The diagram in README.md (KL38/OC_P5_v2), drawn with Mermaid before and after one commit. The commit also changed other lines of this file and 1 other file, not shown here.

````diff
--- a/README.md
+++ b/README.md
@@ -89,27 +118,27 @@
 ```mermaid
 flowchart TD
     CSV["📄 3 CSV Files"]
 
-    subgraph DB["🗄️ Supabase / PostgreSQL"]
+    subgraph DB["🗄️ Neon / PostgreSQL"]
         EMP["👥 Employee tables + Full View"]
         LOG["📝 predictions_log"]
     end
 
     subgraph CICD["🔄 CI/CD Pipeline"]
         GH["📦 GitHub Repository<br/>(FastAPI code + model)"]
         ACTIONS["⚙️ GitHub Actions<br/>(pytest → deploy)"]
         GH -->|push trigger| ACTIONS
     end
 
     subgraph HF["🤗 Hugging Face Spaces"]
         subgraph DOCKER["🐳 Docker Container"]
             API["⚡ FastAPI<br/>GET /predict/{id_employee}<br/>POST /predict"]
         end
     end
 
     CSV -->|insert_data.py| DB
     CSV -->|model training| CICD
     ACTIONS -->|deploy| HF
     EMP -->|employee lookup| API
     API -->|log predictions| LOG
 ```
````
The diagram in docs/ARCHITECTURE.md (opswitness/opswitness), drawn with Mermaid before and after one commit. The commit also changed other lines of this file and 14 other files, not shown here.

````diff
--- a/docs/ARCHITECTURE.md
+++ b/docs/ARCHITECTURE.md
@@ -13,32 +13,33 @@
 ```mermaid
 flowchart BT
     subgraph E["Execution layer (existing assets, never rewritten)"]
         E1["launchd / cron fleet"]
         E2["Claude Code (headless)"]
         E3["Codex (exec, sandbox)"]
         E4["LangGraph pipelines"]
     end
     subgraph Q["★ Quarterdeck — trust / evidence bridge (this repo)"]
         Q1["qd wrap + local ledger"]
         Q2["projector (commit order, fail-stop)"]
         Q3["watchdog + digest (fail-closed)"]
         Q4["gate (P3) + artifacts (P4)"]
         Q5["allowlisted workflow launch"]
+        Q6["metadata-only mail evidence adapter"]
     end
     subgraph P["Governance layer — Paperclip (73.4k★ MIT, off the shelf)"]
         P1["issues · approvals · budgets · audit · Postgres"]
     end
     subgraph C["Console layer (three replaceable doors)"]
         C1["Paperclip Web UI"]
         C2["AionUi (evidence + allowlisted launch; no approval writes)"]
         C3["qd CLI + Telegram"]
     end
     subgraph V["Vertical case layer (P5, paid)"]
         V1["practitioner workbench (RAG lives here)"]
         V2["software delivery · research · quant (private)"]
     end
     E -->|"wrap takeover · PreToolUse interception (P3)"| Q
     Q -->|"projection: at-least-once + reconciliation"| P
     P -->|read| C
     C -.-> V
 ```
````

:::

• ASSIGNED TASK:
The total, and only the total: count the lines above that contain "shown".

• REPLY:
2